→ **Data**

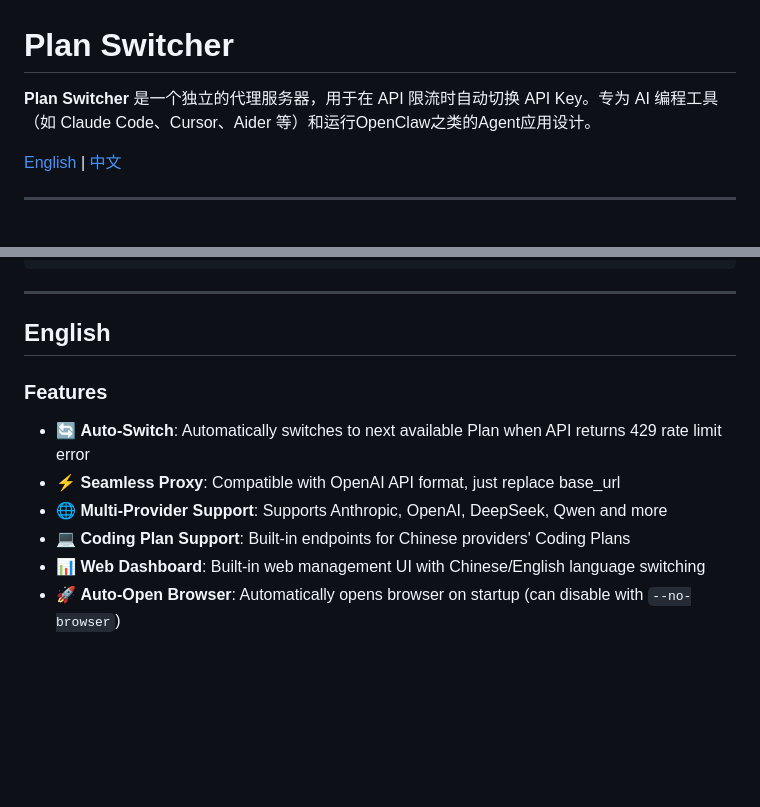
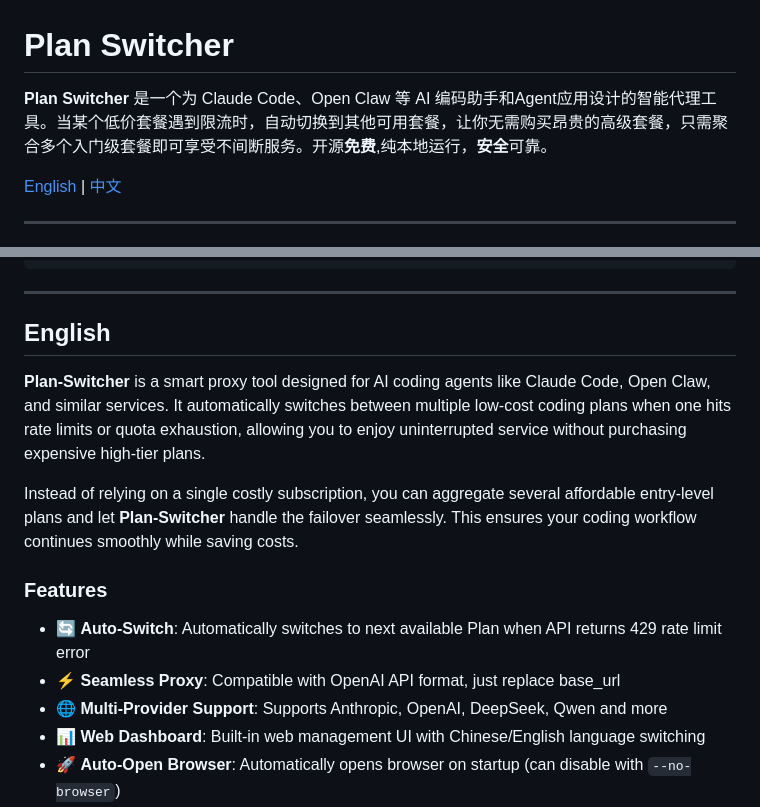
Before and after one commit to yc-huang/Plan-Switcher, a Markdown page: README.md, 2 parts joined by grey strips. GitHub-like rendering; blank space fills up the shorter version.

```diff
--- a/README.md
+++ b/README.md
@@ -1,6 +1,6 @@
 # Plan Switcher
 
-**Plan Switcher** 是一个独立的代理服务器，用于在 API 限流时自动切换 API Key。专为 AI 编程工具（如 Claude Code、Cursor、Aider 等）和运行OpenClaw之类的Agent应用设计。
+**Plan Switcher** 是一个为 Claude Code、Open Claw 等 AI 编码助手和Agent应用设计的智能代理工具。当某个低价套餐遇到限流时，自动切换到其他可用套餐，让你无需购买昂贵的高级套餐，只需聚合多个入门级套餐即可享受不间断服务。开源**免费**,纯本地运行，**安全**可靠。
 
 [English](#english) | [中文](#中文)
 
@@ -263,13 +263,15 @@ npm run build:win
 ---
 
 ## English
+**Plan-Switcher** is a smart proxy tool designed for AI coding agents like Claude Code, Open Claw, and similar services. It automatically switches between multiple low-cost coding plans when one hits rate limits or quota exhaustion, allowing you to enjoy uninterrupted service without purchasing expensive high-tier plans.
+
+Instead of relying on a single costly subscription, you can aggregate several affordable entry-level plans and let **Plan-Switcher** handle the failover seamlessly. This ensures your coding workflow continues smoothly while saving costs.
 
 ### Features
 
 - 🔄 **Auto-Switch**: Automatically switches to next available Plan when API returns 429 rate limit error
 - ⚡ **Seamless Proxy**: Compatible with OpenAI API format, just replace base_url
 - 🌐 **Multi-Provider Support**: Supports Anthropic, OpenAI, DeepSeek, Qwen and more
-- 💻 **Coding Plan Support**: Built-in endpoints for Chinese providers' Coding Plans
 - 📊 **Web Dashboard**: Built-in web management UI with Chinese/English language switching
 - 🚀 **Auto-Open Browser**: Automatically opens browser on startup (can disable with `--no-browser`)
 - 💾 **Data Persistence**: Configuration and Plan data automatically saved to local files
```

→ **Problem description**
Make an exact reproduction of the listing above, without any pictures.

→ **Solution to the exercise**
Before and after one commit to yc-huang/Plan-Switcher, a Markdown page: README.md, 2 parts joined by grey strips. GitHub-like rendering; blank space fills up the shorter version.

```diff
--- a/README.md
+++ b/README.md
@@ -1,6 +1,6 @@
 # Plan Switcher
 
-**Plan Switcher** 是一个独立的代理服务器，用于在 API 限流时自动切换 API Key。专为 AI 编程工具（如 Claude Code、Cursor、Aider 等）和运行OpenClaw之类的Agent应用设计。
+**Plan Switcher** 是一个为 Claude Code、Open Claw 等 AI 编码助手和Agent应用设计的智能代理工具。当某个低价套餐遇到限流时，自动切换到其他可用套餐，让你无需购买昂贵的高级套餐，只需聚合多个入门级套餐即可享受不间断服务。开源**免费**,纯本地运行，**安全**可靠。
 
 [English](#english) | [中文](#中文)
 
@@ -263,13 +263,15 @@ npm run build:win
 ---
 
 ## English
+**Plan-Switcher** is a smart proxy tool designed for AI coding agents like Claude Code, Open Claw, and similar services. It automatically switches between multiple low-cost coding plans when one hits rate limits or quota exhaustion, allowing you to enjoy uninterrupted service without purchasing expensive high-tier plans.
+
+Instead of relying on a single costly subscription, you can aggregate several affordable entry-level plans and let **Plan-Switcher** handle the failover seamlessly. This ensures your coding workflow continues smoothly while saving costs.
 
 ### Features
 
 - 🔄 **Auto-Switch**: Automatically switches to next available Plan when API returns 429 rate limit error
 - ⚡ **Seamless Proxy**: Compatible with OpenAI API format, just replace base_url
 - 🌐 **Multi-Provider Support**: Supports Anthropic, OpenAI, DeepSeek, Qwen and more
-- 💻 **Coding Plan Support**: Built-in endpoints for Chinese providers' Coding Plans
 - 📊 **Web Dashboard**: Built-in web management UI with Chinese/English language switching
 - 🚀 **Auto-Open Browser**: Automatically opens browser on startup (can disable with `--no-browser`)
 - 💾 **Data Persistence**: Configuration and Plan data automatically saved to local files
```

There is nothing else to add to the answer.